_To do_
Select all lines in the records that include "FaqItem".

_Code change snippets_
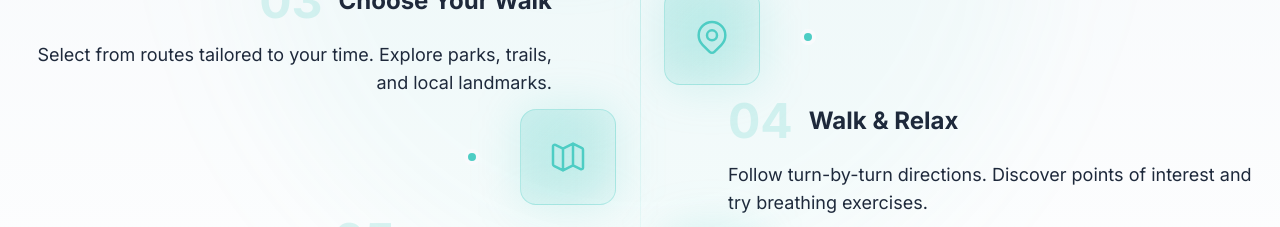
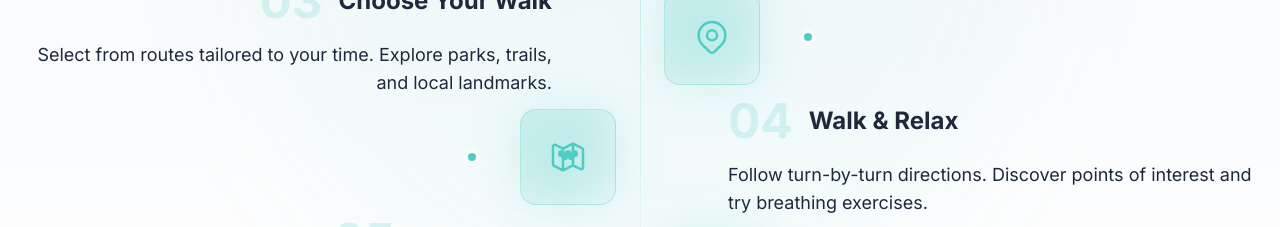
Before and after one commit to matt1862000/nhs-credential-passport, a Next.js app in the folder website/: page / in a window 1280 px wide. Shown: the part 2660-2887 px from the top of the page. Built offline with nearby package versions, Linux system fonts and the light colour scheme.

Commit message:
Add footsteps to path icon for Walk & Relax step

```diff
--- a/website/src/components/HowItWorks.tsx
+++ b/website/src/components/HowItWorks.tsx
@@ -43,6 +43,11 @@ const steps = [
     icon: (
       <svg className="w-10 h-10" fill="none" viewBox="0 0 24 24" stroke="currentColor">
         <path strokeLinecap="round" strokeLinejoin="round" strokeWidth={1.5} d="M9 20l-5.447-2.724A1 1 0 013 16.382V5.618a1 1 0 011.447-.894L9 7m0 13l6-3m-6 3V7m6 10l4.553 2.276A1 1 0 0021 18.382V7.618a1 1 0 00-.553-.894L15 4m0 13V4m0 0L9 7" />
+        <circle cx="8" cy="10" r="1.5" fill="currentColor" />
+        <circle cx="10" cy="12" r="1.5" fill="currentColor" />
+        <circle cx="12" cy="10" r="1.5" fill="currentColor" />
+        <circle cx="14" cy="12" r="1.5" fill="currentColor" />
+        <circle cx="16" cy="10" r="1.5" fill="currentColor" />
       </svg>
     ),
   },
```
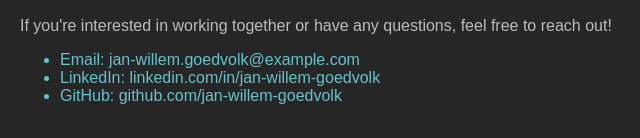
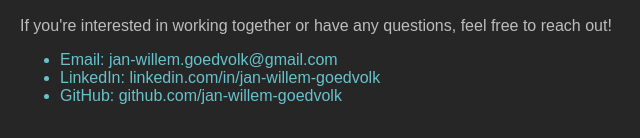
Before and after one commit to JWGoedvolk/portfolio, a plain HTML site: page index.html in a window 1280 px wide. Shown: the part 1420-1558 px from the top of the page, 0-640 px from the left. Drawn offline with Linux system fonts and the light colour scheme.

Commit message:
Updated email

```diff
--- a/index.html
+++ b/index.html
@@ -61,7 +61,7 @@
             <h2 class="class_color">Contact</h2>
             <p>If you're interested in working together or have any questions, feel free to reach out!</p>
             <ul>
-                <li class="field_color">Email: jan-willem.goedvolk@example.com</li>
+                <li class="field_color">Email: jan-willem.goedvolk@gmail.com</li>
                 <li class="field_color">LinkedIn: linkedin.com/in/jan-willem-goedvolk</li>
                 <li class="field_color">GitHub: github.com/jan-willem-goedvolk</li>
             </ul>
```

...

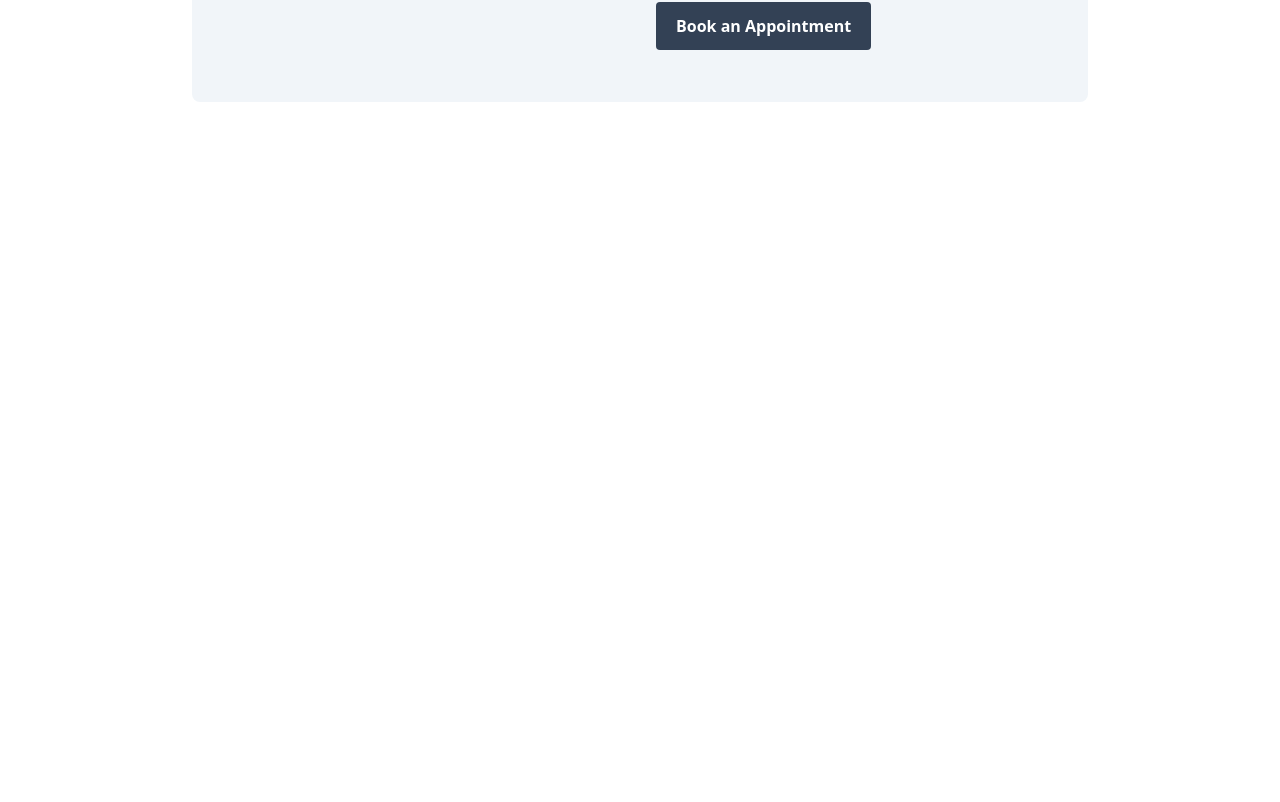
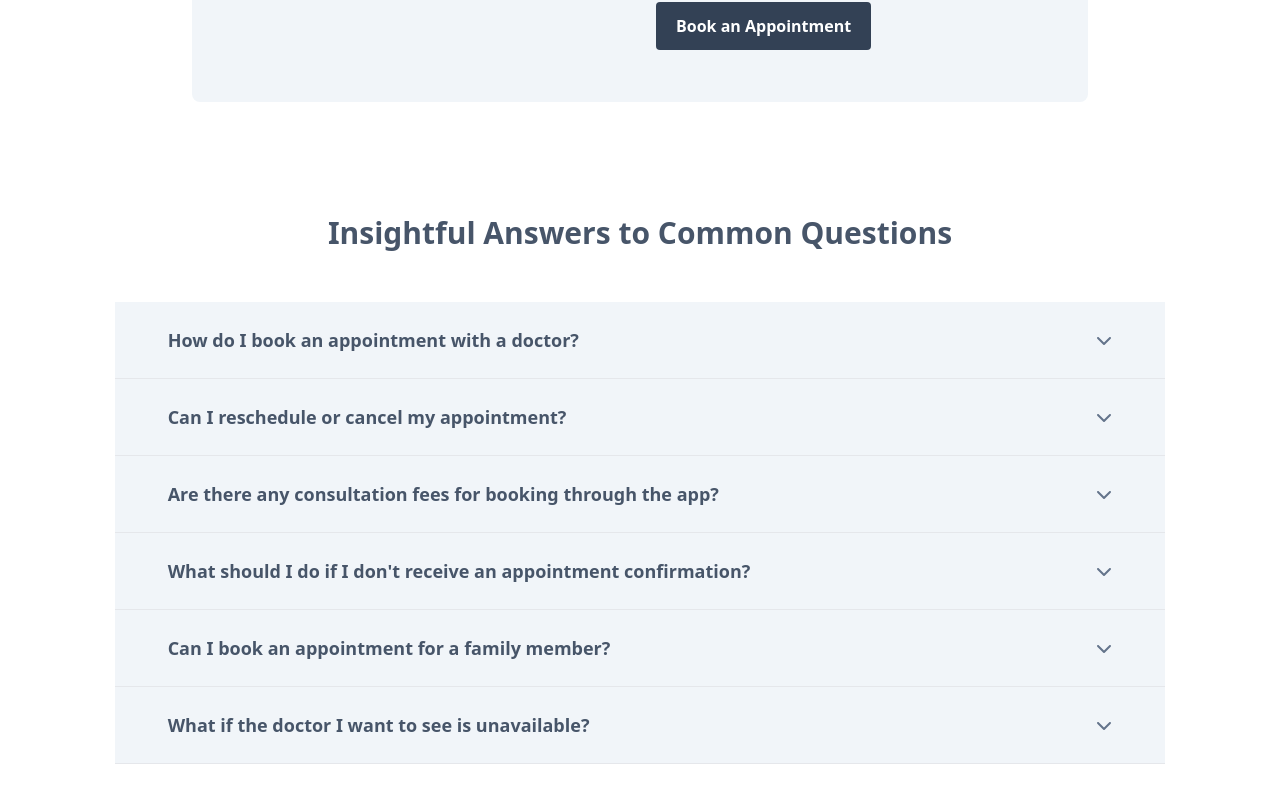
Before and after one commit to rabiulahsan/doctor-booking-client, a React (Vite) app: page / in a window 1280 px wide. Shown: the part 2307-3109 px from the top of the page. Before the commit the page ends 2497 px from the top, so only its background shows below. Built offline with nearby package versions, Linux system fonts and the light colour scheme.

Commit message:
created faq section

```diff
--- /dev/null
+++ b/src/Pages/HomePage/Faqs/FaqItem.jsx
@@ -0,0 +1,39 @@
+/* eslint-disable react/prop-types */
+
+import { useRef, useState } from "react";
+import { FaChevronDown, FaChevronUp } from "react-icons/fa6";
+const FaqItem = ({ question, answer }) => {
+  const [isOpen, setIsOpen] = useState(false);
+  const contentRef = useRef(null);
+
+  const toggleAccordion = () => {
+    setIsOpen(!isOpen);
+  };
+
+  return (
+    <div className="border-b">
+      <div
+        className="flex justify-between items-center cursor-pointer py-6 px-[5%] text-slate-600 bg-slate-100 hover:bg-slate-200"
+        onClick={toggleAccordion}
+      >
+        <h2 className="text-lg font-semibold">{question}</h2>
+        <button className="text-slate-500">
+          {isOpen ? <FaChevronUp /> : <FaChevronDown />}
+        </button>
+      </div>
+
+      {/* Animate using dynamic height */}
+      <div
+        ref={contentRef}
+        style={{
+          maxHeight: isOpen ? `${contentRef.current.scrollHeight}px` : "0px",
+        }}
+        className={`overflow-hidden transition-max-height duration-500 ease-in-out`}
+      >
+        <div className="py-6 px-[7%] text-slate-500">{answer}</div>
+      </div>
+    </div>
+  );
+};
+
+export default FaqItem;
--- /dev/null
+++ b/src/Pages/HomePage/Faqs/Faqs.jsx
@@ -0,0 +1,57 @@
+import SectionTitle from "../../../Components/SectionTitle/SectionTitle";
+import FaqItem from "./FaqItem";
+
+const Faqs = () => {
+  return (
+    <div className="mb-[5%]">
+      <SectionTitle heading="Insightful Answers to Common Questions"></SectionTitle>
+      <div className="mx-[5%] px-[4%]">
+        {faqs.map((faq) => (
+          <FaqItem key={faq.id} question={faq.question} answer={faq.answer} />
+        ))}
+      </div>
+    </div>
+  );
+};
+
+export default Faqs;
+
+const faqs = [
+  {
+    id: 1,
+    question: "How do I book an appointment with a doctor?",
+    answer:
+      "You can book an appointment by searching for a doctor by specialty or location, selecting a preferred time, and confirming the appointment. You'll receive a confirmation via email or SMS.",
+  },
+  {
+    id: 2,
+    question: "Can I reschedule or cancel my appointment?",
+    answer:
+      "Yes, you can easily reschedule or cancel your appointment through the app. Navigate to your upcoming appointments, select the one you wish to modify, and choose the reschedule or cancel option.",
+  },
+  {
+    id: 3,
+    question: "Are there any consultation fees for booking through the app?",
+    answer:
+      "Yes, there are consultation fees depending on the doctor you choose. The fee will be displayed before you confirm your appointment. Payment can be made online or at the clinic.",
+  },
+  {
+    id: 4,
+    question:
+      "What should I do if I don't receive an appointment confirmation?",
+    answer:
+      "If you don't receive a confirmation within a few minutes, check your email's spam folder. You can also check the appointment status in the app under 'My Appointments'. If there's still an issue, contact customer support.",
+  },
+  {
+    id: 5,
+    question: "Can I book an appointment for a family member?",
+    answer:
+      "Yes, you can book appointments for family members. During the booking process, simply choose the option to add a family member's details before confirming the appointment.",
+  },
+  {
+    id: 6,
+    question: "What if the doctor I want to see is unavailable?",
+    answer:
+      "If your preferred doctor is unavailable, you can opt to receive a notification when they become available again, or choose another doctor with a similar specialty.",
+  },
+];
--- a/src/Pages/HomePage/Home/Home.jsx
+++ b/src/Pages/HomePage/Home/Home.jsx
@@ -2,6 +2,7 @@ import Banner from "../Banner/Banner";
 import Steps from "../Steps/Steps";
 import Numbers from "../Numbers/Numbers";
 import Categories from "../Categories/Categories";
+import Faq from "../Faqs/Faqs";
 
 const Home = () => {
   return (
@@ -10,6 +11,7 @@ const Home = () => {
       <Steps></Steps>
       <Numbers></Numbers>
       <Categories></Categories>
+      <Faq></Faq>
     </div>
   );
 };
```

_Response below_
+++ b/src/Pages/HomePage/Faqs/FaqItem.jsx
+const FaqItem = ({ question, answer }) => {
+export default FaqItem;
+import FaqItem from "./FaqItem";
+          <FaqItem key={faq.id} question={faq.question} answer={faq.answer} />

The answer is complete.